Morpeth Harrier Laura Weightman could only finish eleventh in an
emotionally charged top class Olympic Women’s 1500m field
in the early hours of Wednesday morning (17th August) in Rio De Janeiro.
In what was felt to be the best field ever assembled for a Women’s 1500m Final,
Weightman’s only prominent period in the three and three quarter lap event
was when she went to the front after 300m to take early control of what was a fairly sedate pace.
Her period at the front was fairly short lived however as she took the field through 400m in just under 77 seconds.
With two laps remaining Weightman relinquished her reluctant leadership
as fellow GB athlete Laura Muir went to the front.
However even Muir’s lead was short lived, as Ethiopian hope Genzebe Dibaba
made her first moves in a determined quest for glory.

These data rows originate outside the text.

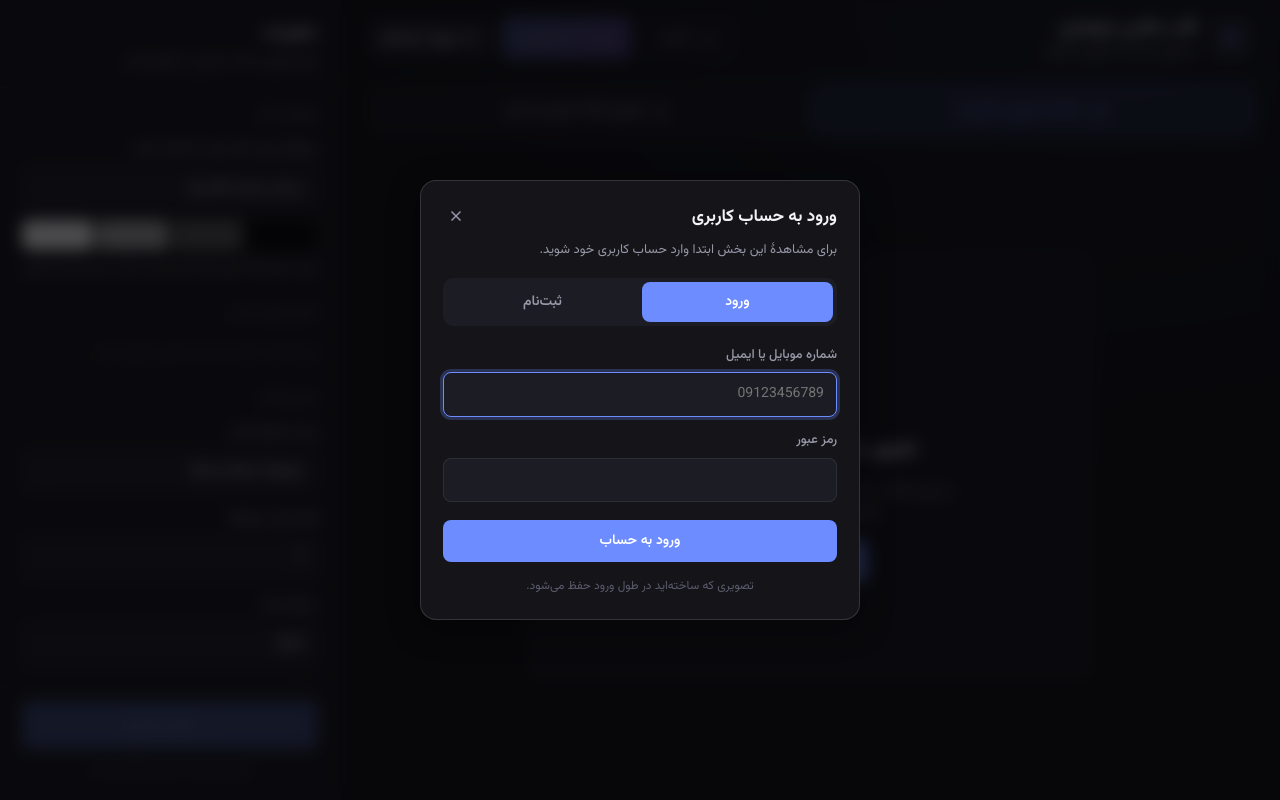
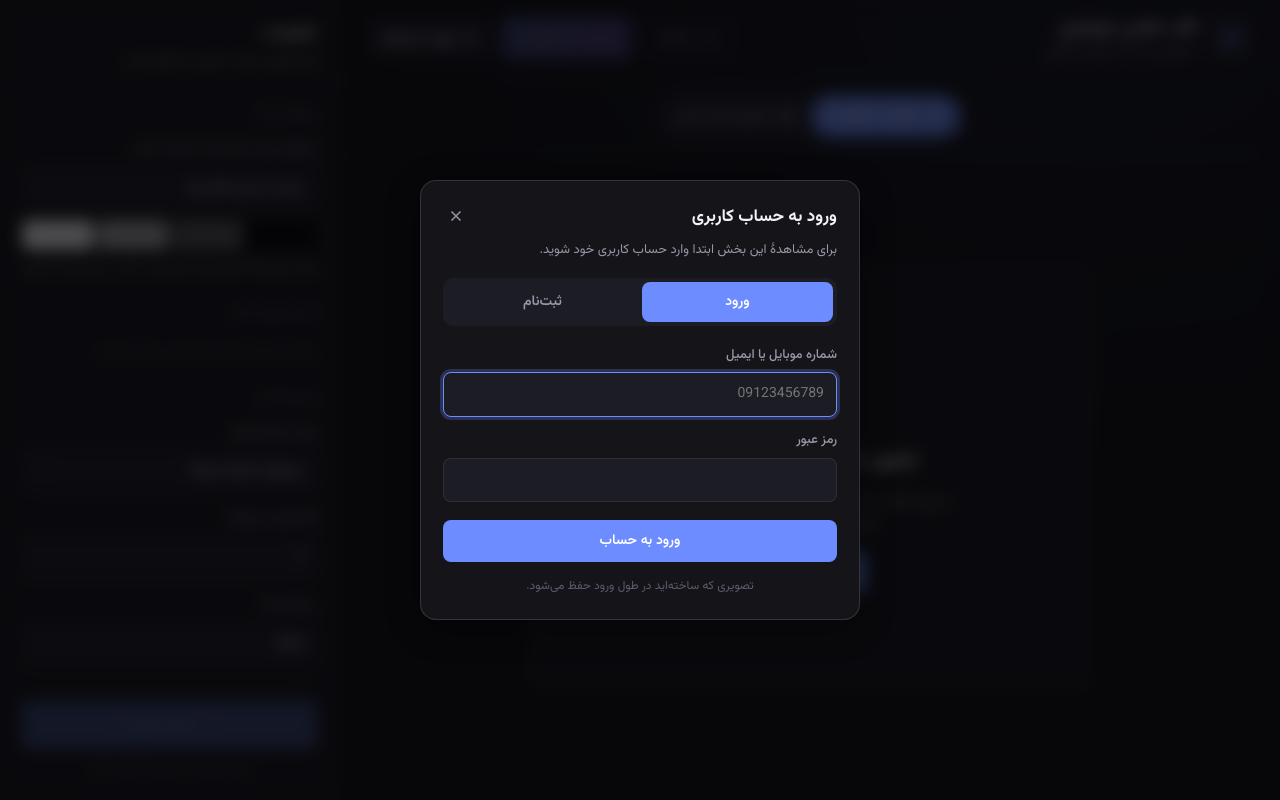
Before and after one commit to MMDBadCoder/layered-frame-studio, a Django app: page /?login=1&next=/orders/ in a window 1280 px wide. Run offline with Django 4.2, Linux system fonts and the light colour scheme; data comes from the database, SQL or seed files in the repository.

Commit message:
Redesign the studio page around the two order paths
The mode switch I added last time was bolted on rather than designed: each tab
carried flex:1, so on a 1440px screen the two of them stretched to about 519px
each — a pair of flat slabs in bg-surface on bg-base, a 5% lightness step, with
grey text and no accent anywhere.

Mode switch
- Replaced with a compact segmented control in a slim toolbar under the header:
  a pill sized to its own labels (~310px measured in Vazirmatn, 3.3x narrower
  than before), centred rather than edge-to-edge
- The active segment is filled with the accent colour and a soft glow; a
  highlight slides between the two options
- The highlight is measured in JS rather than hard-coded, because the labels
  differ in width and Vazirmatn loads asynchronously — it is repositioned on
  mode change, on resize and once document.fonts is ready
- Labels shortened to suit a compact control
- Below 560px the pill goes full width and drops its icons

Ready mode is now a designed screen
- The canvas shows a two-column panel: upload zone beside a guide card with a
  "روش پیشنهادی" badge, three numbered steps, the prompt and a copy button
- The guide moved out of the 340px sidebar, where a long block of Latin
  monospace text had no room to breathe; the columns stack under 900px
- The sidebar keeps only what belongs there in this mode: the verification
  result and the size/price controls

Docs updated, including a troubleshooting entry for the trap I hit while
deploying this: with DEBUG=0, WhiteNoise serves staticfiles/, so CSS and JS
edits need collectstatic before they appear.

72 tests pass.

Co-Authored-By: Claude Opus 5 <noreply@anthropic.com>

```diff
--- a/static/css/style.css
+++ b/static/css/style.css
@@ -1252,47 +1252,177 @@ a {
   }
 }
 
-/* ── Mode switch (build vs ready image) ── */
+/* ── Workspace toolbar + mode switch ── */
 
-.mode-switch {
+.workspace-toolbar {
   display: flex;
-  gap: 6px;
-  padding: 10px 28px 0;
+  justify-content: center;
+  padding: 14px 28px;
+  border-bottom: 1px solid var(--border);
 }
 
-.mode-tab {
-  flex: 1;
+/* A compact pill, sized to its labels — never stretched across the workspace. */
+.segmented {
+  position: relative;
+  display: inline-flex;
+  padding: 4px;
+  background: var(--bg-elevated);
+  border: 1px solid var(--border);
+  border-radius: 999px;
+  box-shadow: inset 0 1px 2px rgba(0, 0, 0, 0.25);
+}
+
+.segmented-thumb {
+  position: absolute;
+  top: 4px;
+  left: 0;
+  height: calc(100% - 8px);
+  width: 0;
+  border-radius: 999px;
+  background: var(--accent);
+  box-shadow: 0 4px 14px var(--accent-glow);
+  transition: transform 260ms cubic-bezier(0.4, 0, 0.2, 1),
+              width 260ms cubic-bezier(0.4, 0, 0.2, 1);
+  pointer-events: none;
+}
+
+.segmented-option {
+  position: relative;
+  z-index: 1;
   display: inline-flex;
   align-items: center;
-  justify-content: center;
   gap: 8px;
-  padding: 11px 14px;
-  background: var(--bg-surface);
-  border: 1px solid var(--border);
-  border-radius: var(--radius-sm);
+  padding: 9px 18px;
+  background: none;
+  border: none;
+  border-radius: 999px;
   color: var(--text-secondary);
   font-family: inherit;
   font-size: 0.875rem;
   font-weight: 600;
+  white-space: nowrap;
   cursor: pointer;
-  transition: background var(--transition), color var(--transition), border-color var(--transition);
+  transition: color 200ms ease;
 }
 
-.mode-tab svg {
-  width: 17px;
-  height: 17px;
+.segmented-option svg {
+  width: 16px;
+  height: 16px;
   flex-shrink: 0;
 }
 
-.mode-tab:hover {
-  background: var(--bg-hover);
+.segmented-option:hover {
   color: var(--text-primary);
 }
 
-.mode-tab.is-active {
-  background: rgba(108, 140, 255, 0.12);
-  border-color: var(--accent);
+.segmented-option.is-active,
+.segmented-option.is-active:hover {
+  color: #fff;
+}
+
+/* ── Ready-image intro: upload zone beside the guide ── */
+
+.ready-intro {
+  display: grid;
+  grid-template-columns: minmax(0, 1fr) minmax(0, 360px);
+  gap: 22px;
+  width: 100%;
+  max-width: 1040px;
+  align-items: stretch;
+}
+
+.upload-zone--inline {
+  max-width: none;
+  aspect-ratio: auto;
+  min-height: 360px;
+  display: flex;
+}
+
+.ai-guide {
+  display: flex;
+  flex-direction: column;
+  background: var(--bg-surface);
+  border: 1px solid var(--border);
+  border-radius: var(--radius);
+  padding: 20px;
+  box-shadow: var(--shadow);
+}
+
+.ai-guide-badge {
+  align-self: flex-start;
+  padding: 4px 12px;
+  border-radius: 999px;
+  background: rgba(108, 140, 255, 0.14);
   color: var(--accent);
+  font-size: 0.6875rem;
+  font-weight: 700;
+}
+
+.ai-guide-title {
+  font-size: 1rem;
+  font-weight: 700;
+  margin: 10px 0 12px;
+}
+
+.ai-steps {
+  list-style: none;
+  counter-reset: step;
+  display: grid;
+  gap: 9px;
+  margin-bottom: 14px;
+}
+
+.ai-steps li {
+  counter-increment: step;
+  position: relative;
+  padding-inline-start: 28px;
+  font-size: 0.8125rem;
+  line-height: 1.9;
+  color: var(--text-secondary);
+}
+
+.ai-steps li::before {
+  content: counter(step);
+  position: absolute;
+  inset-inline-start: 0;
+  top: 4px;
+  width: 20px;
+  height: 20px;
+  display: grid;
+  place-items: center;
+  border-radius: 50%;
+  background: var(--bg-elevated);
+  border: 1px solid var(--border);
+  color: var(--text-primary);
+  font-size: 0.6875rem;
+  font-weight: 700;
+}
+
+.ai-steps a,
+.ai-steps b {
+  color: var(--accent);
+  font-weight: 600;
+}
+
+.ai-prompt {
+  flex: 1;
+  min-height: 120px;
+  max-height: 240px;
+  overflow: auto;
+  padding: 12px;
+  background: var(--bg-base);
+  border: 1px solid var(--border);
+  border-radius: var(--radius-sm);
+  color: var(--text-primary);
+  font-family: ui-monospace, SFMono-Regular, Menlo, Consolas, monospace;
+  font-size: 0.75rem;
+  line-height: 1.75;
+  white-space: pre-wrap;
+  word-break: break-word;
+  text-align: left;
+  margin-bottom: 12px;
+  scrollbar-width: thin;
+  scrollbar-color: var(--border-strong) transparent;
 }
 
 /* ── Ready-image verification ── */
--- a/static/js/app.js
+++ b/static/js/app.js
@@ -23,6 +23,9 @@
   const paletteLayers = byId("paletteLayers");
   const paletteDescription = byId("paletteDescription");
 
+  const modeSwitch = byId("modeSwitch");
+  const segmentedThumb = byId("segmentedThumb");
+  const readyIntro = byId("readyIntro");
   const readyZone = byId("readyZone");
   const readyInput = byId("readyInput");
   const readyBrowseBtn = byId("readyBrowseBtn");
@@ -311,6 +314,7 @@
 
   function showPreview(originalUrl, resultUrl) {
     uploadZone.classList.add("hidden");
+    if (readyIntro) readyIntro.classList.add("hidden");
     previewGrid.classList.remove("hidden");
 
     originalPreview.src = originalUrl;
@@ -373,13 +377,35 @@
     return mode === "ready";
   }
 
+  /*
+   * Slide the highlight onto the active option. Measured rather than hard-coded
+   * because the two labels differ in width, and Vazirmatn loads asynchronously
+   * so the widths change once the font arrives.
+   */
+  function positionThumb() {
+    if (!modeSwitch || !segmentedThumb) return;
+
+    const active = modeSwitch.querySelector(".segmented-option.is-active");
+    if (!active) return;
+
+    const track = modeSwitch.getBoundingClientRect();
+    const option = active.getBoundingClientRect();
+
+    segmentedThumb.style.width = `${option.width}px`;
+    segmentedThumb.style.transform =
+      `translateX(${option.left - track.left - modeSwitch.clientLeft}px)`;
+  }
+
   function setMode(next) {
     if (mode === next) return;
     mode = next;
 
     document.querySelectorAll("[data-mode]").forEach((btn) => {
-      btn.classList.toggle("is-active", btn.dataset.mode === next);
+      const on = btn.dataset.mode === next;
+      btn.classList.toggle("is-active", on);
+      btn.setAttribute("aria-selected", on ? "true" : "false");
     });
+    positionThumb();
     document.querySelectorAll(".studio-only").forEach((el) => el.classList.toggle("hidden", isReady()));
     document.querySelectorAll(".ready-only").forEach((el) => el.classList.toggle("hidden", !isReady()));
 
@@ -397,7 +423,7 @@
 
     previewGrid.classList.add("hidden");
     uploadZone.classList.toggle("hidden", isReady());
-    if (readyZone) readyZone.classList.toggle("hidden", !isReady());
+    if (readyIntro) readyIntro.classList.toggle("hidden", !isReady());
 
     if (readyResult) readyResult.classList.add("hidden");
     if (readyPending) readyPending.classList.remove("hidden");
@@ -711,6 +737,12 @@
 
   document.addEventListener("pf:account", updateOrderState);
 
+  positionThumb();
+  window.addEventListener("resize", positionThumb);
+  if (document.fonts && document.fonts.ready) {
+    document.fonts.ready.then(positionThumb);
+  }
+
   renderPalette();
   updateConditionalFields();
   updateApplyState();
--- a/templates/index.html
+++ b/templates/index.html
@@ -36,15 +36,18 @@
     </header>
 
     {% if ready_enabled %}
-      <div class="mode-switch" role="tablist" aria-label="روش ساخت تصویر">
-        <button type="button" class="mode-tab is-active" data-mode="studio" role="tab">
-          <svg viewBox="0 0 24 24" fill="none" stroke="currentColor" stroke-width="1.8"><path d="M12 20h9"/><path d="M16.5 3.5a2.1 2.1 0 0 1 3 3L7 19l-4 1 1-4z"/></svg>
-          ساخت تصویر با ابزار ما
+      <div class="workspace-toolbar">
+        <div class="segmented" id="modeSwitch" role="tablist" aria-label="روش ساخت تصویر">
+          <span class="segmented-thumb" id="segmentedThumb" aria-hidden="true"></span>
+          <button type="button" class="segmented-option is-active" data-mode="studio" role="tab" aria-selected="true">
+            <svg viewBox="0 0 24 24" fill="none" stroke="currentColor" stroke-width="1.9"><path d="M12 20h9"/><path d="M16.5 3.5a2.1 2.1 0 0 1 3 3L7 19l-4 1 1-4z"/></svg>
+            ساخت با ابزار ما
           </button>
-        <button type="button" class="mode-tab" data-mode="ready" role="tab">
-          <svg viewBox="0 0 24 24" fill="none" stroke="currentColor" stroke-width="1.8"><path d="M21 15v4a2 2 0 0 1-2 2H5a2 2 0 0 1-2-2v-4"/><polyline points="17 8 12 3 7 8"/><line x1="12" y1="3" x2="12" y2="15"/></svg>
-          تصویر آمادهٔ خودم را دارم
+          <button type="button" class="segmented-option" data-mode="ready" role="tab" aria-selected="false">
+            <svg viewBox="0 0 24 24" fill="none" stroke="currentColor" stroke-width="1.9"><rect x="3" y="3" width="18" height="18" rx="2"/><circle cx="8.5" cy="8.5" r="1.5"/><path d="M21 15l-5-5L5 21"/></svg>
+            تصویر آماده دارم
           </button>
+        </div>
       </div>
     {% endif %}
 
@@ -65,7 +68,8 @@
         </div>
       </div>
 
-      <div class="upload-zone hidden" id="readyZone">
+      <div class="ready-intro hidden" id="readyIntro">
+        <div class="upload-zone upload-zone--inline" id="readyZone">
           <input type="file" id="readyInput" accept="image/*" hidden>
           <div class="upload-content">
             <div class="upload-icon">
@@ -80,8 +84,33 @@
               تصویر باید از تعداد کمی <b>رنگ یکدست</b> ساخته شده باشد — بدون طیف، سایه یا نویز.
               حداکثر {{ ready_max_colors }} رنگ.
             </p>
-          <button type="button" class="btn btn-primary" id="readyBrowseBtn">انتخاب تصویر آماده</button>
+            <button type="button" class="btn btn-primary" id="readyBrowseBtn">انتخاب تصویر</button>
           </div>
+        </div>
+
+        {% if ai_helper.enabled %}
+        <aside class="ai-guide">
+          <span class="ai-guide-badge">روش پیشنهادی</span>
+          <h3 class="ai-guide-title">تصویرتان را با هوش مصنوعی بسازید</h3>
+
+          <ol class="ai-steps">
+            <li>
+              عکس خود را همراه متن زیر به
+              {% if ai_helper.url %}<a href="{{ ai_helper.url }}" target="_blank" rel="noopener">{{ ai_helper.model_name }}</a>{% else %}<b>{{ ai_helper.model_name }}</b>{% endif %}
+              بدهید.
+            </li>
+            <li>تصویر خروجی را ذخیره کنید.</li>
+            <li>همان تصویر را در کادر کناری بارگذاری کنید.</li>
+          </ol>
+
+          <pre class="ai-prompt" id="aiPrompt" dir="ltr">{{ ai_helper.prompt }}</pre>
+
+          <button type="button" class="btn btn-primary btn-block" id="copyPromptBtn">
+            <svg viewBox="0 0 24 24" fill="none" stroke="currentColor" stroke-width="2"><rect x="9" y="9" width="13" height="13" rx="2"/><path d="M5 15H4a2 2 0 0 1-2-2V4a2 2 0 0 1 2-2h9a2 2 0 0 1 2 2v1"/></svg>
+            کپی کردن متن پرامپت
+          </button>
+        </aside>
+        {% endif %}
       </div>
 
       <div class="preview-grid hidden" id="previewGrid">
@@ -159,23 +188,7 @@
         </div>
       </fieldset>
 
-      {% if ai_helper.enabled %}
-      <fieldset class="config-section ready-only hidden">
-        <legend>روش پیشنهادی ساخت تصویر</legend>
-        <div class="ai-card">
-          <p class="ai-card-intro">
-            عکس خود را به همراه متن زیر به مدل هوش مصنوعی
-            {% if ai_helper.url %}<a href="{{ ai_helper.url }}" target="_blank" rel="noopener">{{ ai_helper.model_name }}</a>{% else %}<b>{{ ai_helper.model_name }}</b>{% endif %}
-            بدهید، سپس تصویر خروجی را اینجا بارگذاری کنید.
-          </p>
-          <pre class="ai-prompt" id="aiPrompt" dir="ltr">{{ ai_helper.prompt }}</pre>
-          <button type="button" class="btn btn-ghost btn-sm btn-block" id="copyPromptBtn">
-            <svg viewBox="0 0 24 24" fill="none" stroke="currentColor" stroke-width="2"><rect x="9" y="9" width="13" height="13" rx="2"/><path d="M5 15H4a2 2 0 0 1-2-2V4a2 2 0 0 1 2-2h9a2 2 0 0 1 2 2v1"/></svg>
-            کپی کردن متن
-          </button>
-        </div>
-      </fieldset>
-      {% endif %}
+
 
       {% comment %}
       The size inputs deliberately carry no name attribute: they must stay out
```
Also changed, not shown: other parts of static/css/style.css (+24 -44 lines), docs/FEATURES.md (+15 -6 lines), docs/OPERATIONS.md (+1 -0 lines), posterizer/tests.py (+9 -1 lines). Lines whose indentation alone changed are shown as unchanged.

Dibaba took the field through the bell in 3m11s, but now Kenyan favourite
Faith Kipyegon had emerged as serious threat.
Kipyegon eventually passed Dibaba with 200m remaining
and went on to take the Gold Medal in 4m08.92s.

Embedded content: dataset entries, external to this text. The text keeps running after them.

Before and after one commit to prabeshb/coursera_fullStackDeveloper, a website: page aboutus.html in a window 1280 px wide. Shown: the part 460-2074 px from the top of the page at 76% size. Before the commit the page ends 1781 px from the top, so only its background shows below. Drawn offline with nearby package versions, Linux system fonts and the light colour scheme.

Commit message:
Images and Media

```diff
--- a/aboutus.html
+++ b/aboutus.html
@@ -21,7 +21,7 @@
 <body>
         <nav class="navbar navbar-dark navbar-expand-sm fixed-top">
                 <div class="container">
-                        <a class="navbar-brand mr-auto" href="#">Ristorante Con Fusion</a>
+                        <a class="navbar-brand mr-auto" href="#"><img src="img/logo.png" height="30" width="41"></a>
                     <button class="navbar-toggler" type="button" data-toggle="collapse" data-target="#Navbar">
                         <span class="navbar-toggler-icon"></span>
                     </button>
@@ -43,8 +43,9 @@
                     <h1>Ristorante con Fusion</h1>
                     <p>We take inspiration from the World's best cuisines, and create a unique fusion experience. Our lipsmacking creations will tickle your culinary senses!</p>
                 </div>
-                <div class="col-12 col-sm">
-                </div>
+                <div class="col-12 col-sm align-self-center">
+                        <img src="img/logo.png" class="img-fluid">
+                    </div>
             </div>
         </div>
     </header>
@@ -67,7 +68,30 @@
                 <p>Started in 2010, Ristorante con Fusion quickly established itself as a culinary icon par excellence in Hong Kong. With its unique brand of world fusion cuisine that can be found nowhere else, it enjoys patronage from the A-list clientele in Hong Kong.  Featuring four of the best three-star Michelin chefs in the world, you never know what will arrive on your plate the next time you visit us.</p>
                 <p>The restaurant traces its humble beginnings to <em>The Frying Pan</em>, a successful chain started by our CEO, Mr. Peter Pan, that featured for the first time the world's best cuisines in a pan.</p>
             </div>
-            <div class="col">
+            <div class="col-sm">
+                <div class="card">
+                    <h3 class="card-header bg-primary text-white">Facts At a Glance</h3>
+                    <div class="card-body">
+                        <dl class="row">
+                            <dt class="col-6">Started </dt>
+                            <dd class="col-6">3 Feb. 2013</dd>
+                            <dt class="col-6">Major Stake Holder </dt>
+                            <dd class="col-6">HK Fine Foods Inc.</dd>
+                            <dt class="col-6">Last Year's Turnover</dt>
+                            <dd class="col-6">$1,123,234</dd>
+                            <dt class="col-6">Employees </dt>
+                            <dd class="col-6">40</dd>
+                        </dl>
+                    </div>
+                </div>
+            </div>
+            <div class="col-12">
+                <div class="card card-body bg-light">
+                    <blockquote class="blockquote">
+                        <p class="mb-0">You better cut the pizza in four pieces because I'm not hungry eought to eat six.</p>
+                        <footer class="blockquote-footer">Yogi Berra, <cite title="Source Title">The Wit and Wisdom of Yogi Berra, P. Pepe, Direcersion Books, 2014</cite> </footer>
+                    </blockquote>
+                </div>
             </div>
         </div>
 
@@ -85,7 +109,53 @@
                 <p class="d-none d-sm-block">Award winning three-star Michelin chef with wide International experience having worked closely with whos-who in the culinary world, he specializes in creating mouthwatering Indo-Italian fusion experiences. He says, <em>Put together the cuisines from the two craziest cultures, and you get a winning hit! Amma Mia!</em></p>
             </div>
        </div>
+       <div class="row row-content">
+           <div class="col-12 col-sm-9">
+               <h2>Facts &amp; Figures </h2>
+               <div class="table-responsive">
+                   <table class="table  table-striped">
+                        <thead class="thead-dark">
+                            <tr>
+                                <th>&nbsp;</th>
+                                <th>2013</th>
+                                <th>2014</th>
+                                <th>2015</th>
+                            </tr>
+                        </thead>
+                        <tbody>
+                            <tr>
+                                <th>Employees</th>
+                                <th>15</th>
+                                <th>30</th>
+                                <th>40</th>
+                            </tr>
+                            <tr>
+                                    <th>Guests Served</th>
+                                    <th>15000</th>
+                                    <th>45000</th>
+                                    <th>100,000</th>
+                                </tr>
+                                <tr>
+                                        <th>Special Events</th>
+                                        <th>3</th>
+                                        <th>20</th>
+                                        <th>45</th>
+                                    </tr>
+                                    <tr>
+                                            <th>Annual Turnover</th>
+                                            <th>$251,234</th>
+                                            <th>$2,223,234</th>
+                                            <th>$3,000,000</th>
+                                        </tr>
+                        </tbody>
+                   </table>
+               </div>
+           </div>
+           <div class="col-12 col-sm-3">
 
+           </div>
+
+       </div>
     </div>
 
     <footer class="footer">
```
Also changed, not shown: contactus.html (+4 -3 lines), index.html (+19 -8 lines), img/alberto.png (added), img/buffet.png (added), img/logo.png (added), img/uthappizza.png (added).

Dibaba held on for the Silver medal in 4m10.27s, just holding off USA’s Jenny Simpson,
who took Bronze, her first Olympic medal, in 4m10.53s.
Meanwhile after a brave effort GB’s Laura Muir eventually finished seventh in 4m12.88s,
with Weightman finishing four places further adrift in 4m14.95s.
Running her third fastest time of the year, and the tenth in her lifetime,
Laura Weightman qualified for her second Olympic Women’s 1500m Final,
in the cauldron of Rio’s Olympic Stadium, in the early hours of Monday morning (15th August).
She posted a finishing time of 4m05.28s to finish fifth in the first of her two heat Semi Final,
and was ninth fastest of the twelve who have made the Final,
which will be run at the early hour of 2.30am on Wednesday 17th August.
Employing totally different tactics from her Round One heat on Saturday Morning,
where she had finished seventh, and had qualified for the Semi’s as a fastest loser,
Weightman went to the front of the field as they went through the first 300m,
which was to prove a very positive move as the race progressed,
and was always prominent leading to the bell.
With 200m remaining Weightman was in sixth place, but drew on all of her
left resources to chase the vital fifth place, and although she was pressured
all of the way to the finish line, she managed to hold on for qualification,
but not without sustaining a horrifying spike injury to her right shin,
which she clearly showed to BBC Interviewer Phil Jones
before departing for much needed medical attention.
During interview, a clearly emotionally charged, and very much in pain Weightman,
said how delighted she was in reaching another Olympic Final,
and was pleased to have been able to run her race to her plan,
and not to the desire of fellow competitors, and was relieved that it had worked out.
Meanwhile Laura’s fellow GB rival Laura Muir also qualified,
finishing third in the marginally faster second heat,
posting a finishing time of 4m04.16s,
which was fourth fastest overall going into the Final.
Laura’s Semi Final was won by Kenya’s Faith Kipyegon,
who remains one of the favourites to watch, along with Genzebe Dibaba,
who was the winner of Muir’s Semi Final.
So it’s all down to the early hour of 2.30am on Wednesday 17th August
to see Laura Weightman’s next action, when we hope she can get close to medals.
Well done Laura